This interaction alone is impressive, but the researchers went one step further and added touch feedback so you can “feel” what is happening too. This is achieved with the airborne ultrasound display matching what is happening with the hologram. The ultrasound waves can apply a force of 1.6 grams and can be directed on to a 20mm area making it quite accurate.
Examples include holographic rain drops falling on an open palm which you can apparently feel. A small animal also runs around your hand with the touch matching the movement.
Sony has a patent that may take game playing to a whole new level. The patent covers the use of ultrasound to target areas of the brain in order to create the experience of seeing images, experiencing tastes, and hearing sounds. The technology would use ultrasound pulses to modify firing patterns within the human brain to create those experiences. The patent application was filed in 2000, awarded in March 2003, and has been updated steadily (most recently in December of last year). Though exciting, the patent has not been utilized in any experiments to test its validity. If the patent is one day used in an actual device, we may see the PlayStation Portable (see our review) offer a whole new level of entertainment for its users.
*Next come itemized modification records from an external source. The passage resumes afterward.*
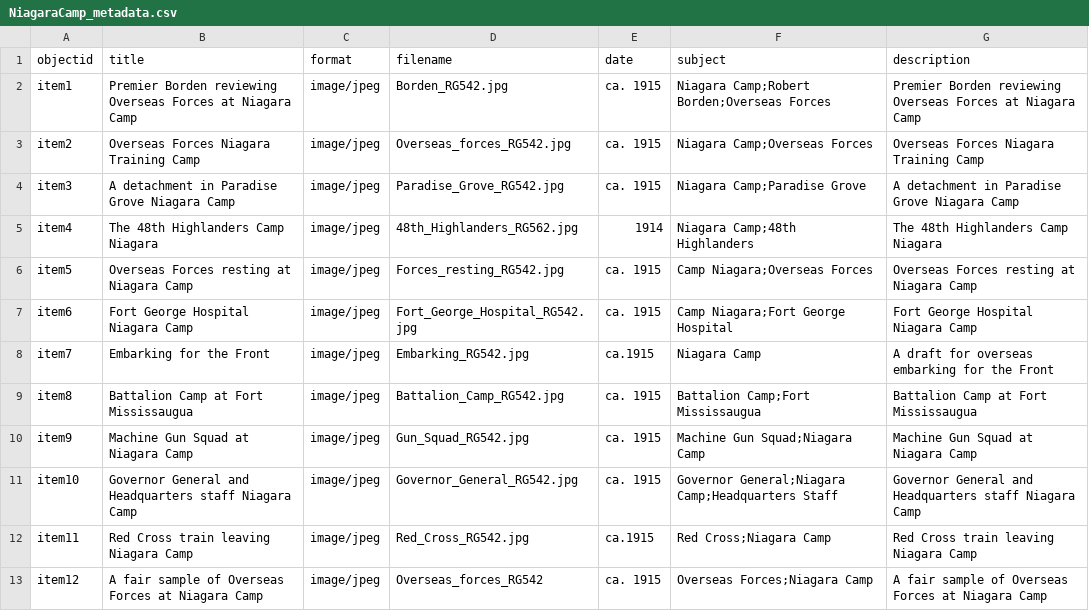
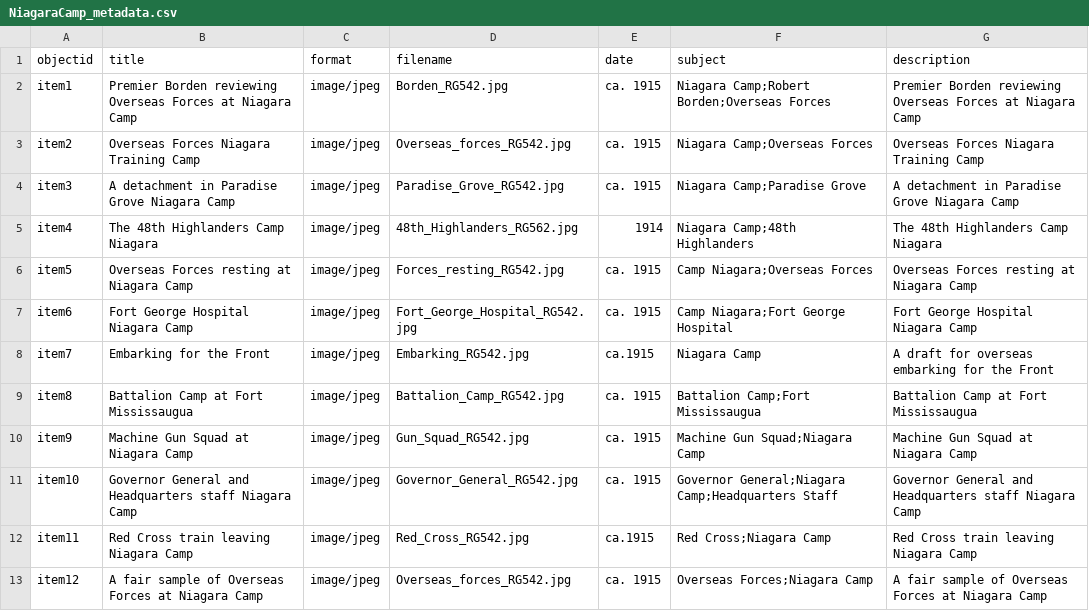
Before and after one commit to chantalcameron/Niagara-Camp, a CSV file: _data/NiagaraCamp_metadata.csv, drawn as a sheet.

Commit message:
Update NiagaraCamp_metadata.csv

```diff
--- a/_data/NiagaraCamp_metadata.csv
+++ b/_data/NiagaraCamp_metadata.csv
@@ -12,2 +12,2 @@ item10,Governor General and Headquarters staff Niagara Camp,image/jpeg,Governor_
 item11,Red Cross train leaving Niagara Camp,image/jpeg,Red_Cross_RG542.jpg,ca.1915,Red Cross;Niagara Camp,Red Cross train leaving Niagara Camp
-item12,A fair sample of Overseas Forces at Niagara Camp,image/jpeg,Overseas_forces_RG542,ca. 1915,Overseas Forces;Niagara Camp,A fair sample of Overseas Forces at Niagara Camp
+item12,A fair sample of Overseas Forces at Niagara Camp,image/jpeg,Overseas_forces_RG542.jpg,ca. 1915,Overseas Forces;Niagara Camp,A fair sample of Overseas Forces at Niagara Camp
```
It's also feasible that the technology could eliminate the need for physical displays on mobile devices, relying instead on images beamed into the brain.